The company is just getting started, hoping to have 100 units in homes by the end of 2022, yet there were just over 59,000 home-dialysis patients in 2019. So, Outset Medical has more than enough room to grow, cost savings for hospitals, financial nudges from Uncle Sam, and a better patient experience, this all adds up to continued heady growth for years to come.
George Budwell looks into Aurinia Pharmaceuticals, which has not had a smooth 2022 so far. The autoimmune disease specialist’s shares have lost a staggering 55% of their value so far this year, and are currently trading at a whopping 99% discount relative to their all-time highs.
But if you are a longtime investor in healthcare, you probably already know that, when it comes to healthcare marketing, trust should be the main pillar for success, and it is not an easy trait to build in the healthcare industry.
But Aurinia has a golden egg in its basket, and that is the company’s oral lupus nephritis (LN) medication Lupkynis (voclosporin), which is on track to post fairly significant sales figures for this year with growing prospects beyond 2022.
Aurinia’s management expects the drug to make in between $115 million and $135 million in 2022. On the low side of this revenue forecast, the biotech’s sales ought to rise by at least 155% over last year’s haul. Longer term, Wall Street expects Lupkynis to hit an eye-popping $2 billion in annual sales by the end of the decade. That’s an enormous revenue projection for a company with a current enterprise value of approximately $1 billion.
Aurinia’s stock went in the wrong direction because, after Lupkynis being approved in 2021, the company was widely expected to be a red-hot takeover target, which did not happen until now, and the new drug’s first-year sales did not go as well as predicted since the pandemic brought some unforeseen logistical issues. Since initial sales were more than a little underwhelming, some growth investors abandoned ship.
But Aurinia’s stock ought to eventually rebound, since Lupkynis addresses an unmet need in a sizable marketplace. Investors should be patient, however and not expect a quick turnaround. Like most early commercial-stage biotechs, Aurinia is fighting against a wave of negative sentiment right now. Therefore, this stock is best suited to investors who don’t mind buying some stock and holding it for the long term.

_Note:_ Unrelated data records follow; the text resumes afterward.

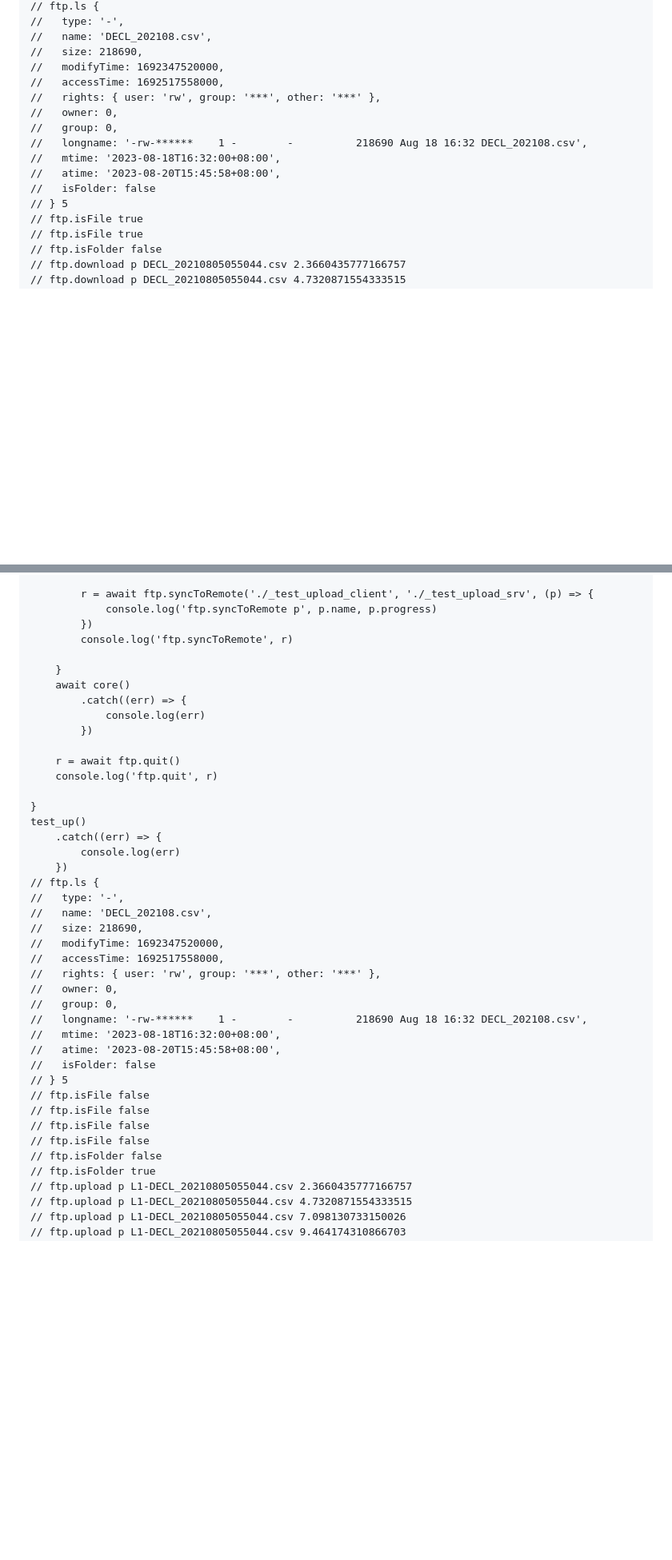
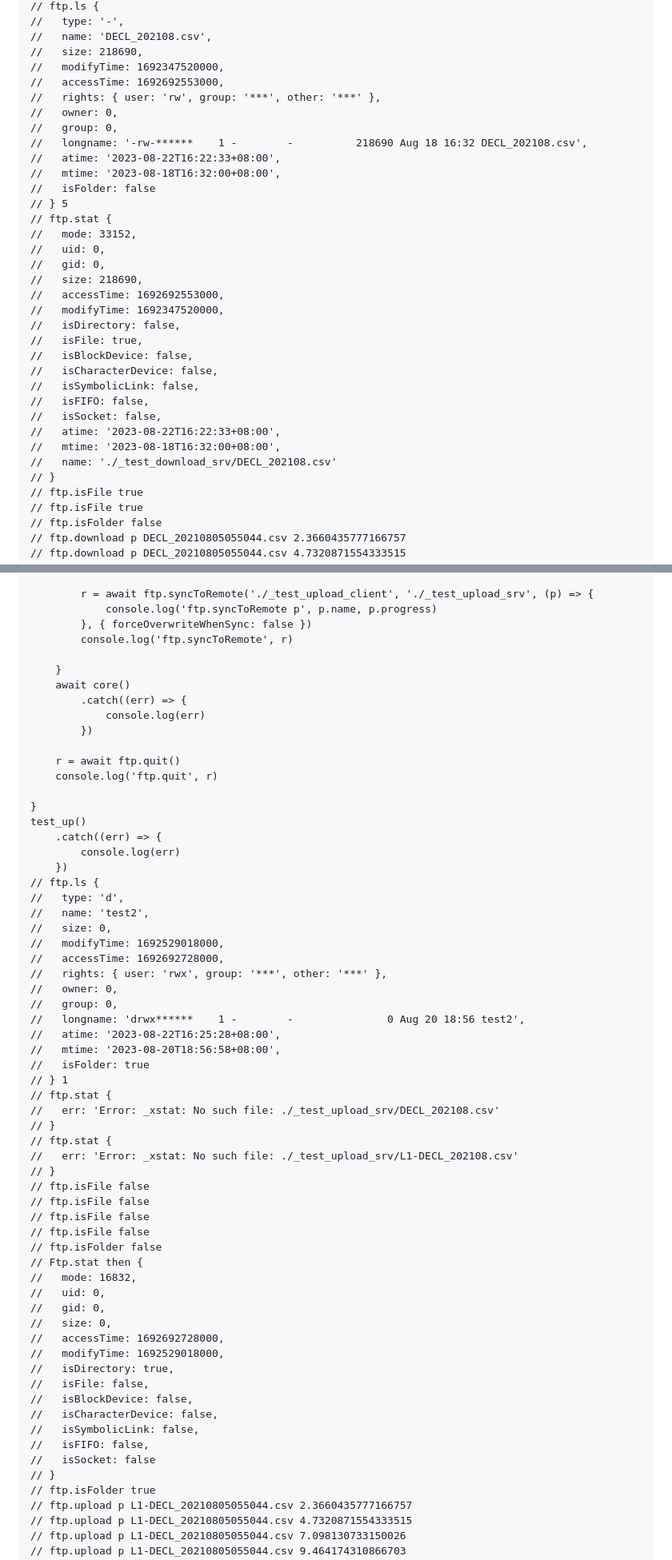
Before and after one commit to yuda-lyu/w-ftp, a Markdown page: README.md, 2 parts joined by grey strips. Shown: that part at 80% size. Rendered like a GitHub page; blank space fills up the shorter version.

Commit message:
modify: readme

```diff
--- a/README.md
+++ b/README.md
@@ -405,15 +448,33 @@ test_dw()
 //   name: 'DECL_202108.csv',
 //   size: 218690,
 //   modifyTime: 1692347520000,
-//   accessTime: 1692517558000,
+//   accessTime: 1692692553000,
 //   rights: { user: 'rw', group: '***', other: '***' },
 //   owner: 0,
 //   group: 0,
 //   longname: '-rw-******    1 -        -          218690 Aug 18 16:32 DECL_202108.csv',
+//   atime: '2023-08-22T16:22:33+08:00',
 //   mtime: '2023-08-18T16:32:00+08:00',
-//   atime: '2023-08-20T15:45:58+08:00',
 //   isFolder: false
 // } 5
+// ftp.stat {
+//   mode: 33152,
+//   uid: 0,
+//   gid: 0,
+//   size: 218690,
+//   accessTime: 1692692553000,
+//   modifyTime: 1692347520000,
+//   isDirectory: false,
+//   isFile: true,
+//   isBlockDevice: false,
+//   isCharacterDevice: false,
+//   isSymbolicLink: false,
+//   isFIFO: false,
+//   isSocket: false,
+//   atime: '2023-08-22T16:22:33+08:00',
+//   mtime: '2023-08-18T16:32:00+08:00',
+//   name: './_test_download_srv/DECL_202108.csv'
+// }
 // ftp.isFile true
 // ftp.isFile true
 // ftp.isFolder false
@@ -659,7 +726,7 @@ async function test_up() {
 
         r = await ftp.syncToRemote('./_test_upload_client', './_test_upload_srv', (p) => {
             console.log('ftp.syncToRemote p', p.name, p.progress)
-        })
+        }, { forceOverwriteWhenSync: false })
         console.log('ftp.syncToRemote', r)
 
     }
@@ -677,24 +744,45 @@ test_up()
         console.log(err)
     })
 // ftp.ls {
-//   type: '-',
-//   name: 'DECL_202108.csv',
-//   size: 218690,
-//   modifyTime: 1692347520000,
-//   accessTime: 1692517558000,
-//   rights: { user: 'rw', group: '***', other: '***' },
+//   type: 'd',
+//   name: 'test2',
+//   size: 0,
+//   modifyTime: 1692529018000,
+//   accessTime: 1692692728000,
+//   rights: { user: 'rwx', group: '***', other: '***' },
 //   owner: 0,
 //   group: 0,
-//   longname: '-rw-******    1 -        -          218690 Aug 18 16:32 DECL_202108.csv',
-//   mtime: '2023-08-18T16:32:00+08:00',
-//   atime: '2023-08-20T15:45:58+08:00',
-//   isFolder: false
-// } 5
+//   longname: 'drwx******    1 -        -               0 Aug 20 18:56 test2',
+//   atime: '2023-08-22T16:25:28+08:00',
+//   mtime: '2023-08-20T18:56:58+08:00',
+//   isFolder: true
+// } 1
+// ftp.stat {
+//   err: 'Error: _xstat: No such file: ./_test_upload_srv/DECL_202108.csv'
+// }
+// ftp.stat {
+//   err: 'Error: _xstat: No such file: ./_test_upload_srv/L1-DECL_202108.csv'
+// }
 // ftp.isFile false
 // ftp.isFile false
 // ftp.isFile false
 // ftp.isFile false
 // ftp.isFolder false
+// Ftp.stat then {
+//   mode: 16832,
+//   uid: 0,
+//   gid: 0,
+//   size: 0,
+//   accessTime: 1692692728000,
+//   modifyTime: 1692529018000,
+//   isDirectory: true,
+//   isFile: false,
+//   isBlockDevice: false,
+//   isCharacterDevice: false,
+//   isSymbolicLink: false,
+//   isFIFO: false,
+//   isSocket: false
+// }
 // ftp.isFolder true
 // ftp.upload p L1-DECL_20210805055044.csv 2.3660435777166757
 // ftp.upload p L1-DECL_20210805055044.csv 4.7320871554333515
```
Also changed, not shown: other parts of README.md (+65 -16 lines).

Taylor Carmichael shares his insight about Shockwave Medical, which is massively growing right now. Its minimally invasive platform for treatment of calcified plaques in arteries, via intravascular lithotripsy (IVL) is really innovative. Basically, Shockwave’s device uses sonic pressure waves to destroy calcium deposits without harming the soft tissue.
Shockwave’s platform is expected to become the standard treatment for calcified arteries, and investors are counting on a lot of recurring revenue. The company is now still placing its devices in hospitals around the world. Shockwave had $237 million in sales last year, up 250% from 2020. Revenue spiked even higher in the fourth quarter, up 271% from a year ago.
And if Aurinia suffered because of pandemic disruption, Shockwave’s results are remarkable, given the conditions. For 2022, the company is projecting revenue growth from 71% to 79%, which seems conservative, especially since Medicare doubled the payout to hospitals using the Shockwave’s device in 2022. This is a validation of the company’s platform and ultimately a financial boon for Shockwave as more and more hospitals will opt for IVL to treat calcified deposits in arteries.
Although the stock has gotten cheaper over the last year, the price-to-sales ratio having dropped from 76 in June to 22 now, the market is still pricing it for fantastic future growth. With a $5 billion market cap, Shockwave has plenty of room to keep on administering positive shocks to the stock market.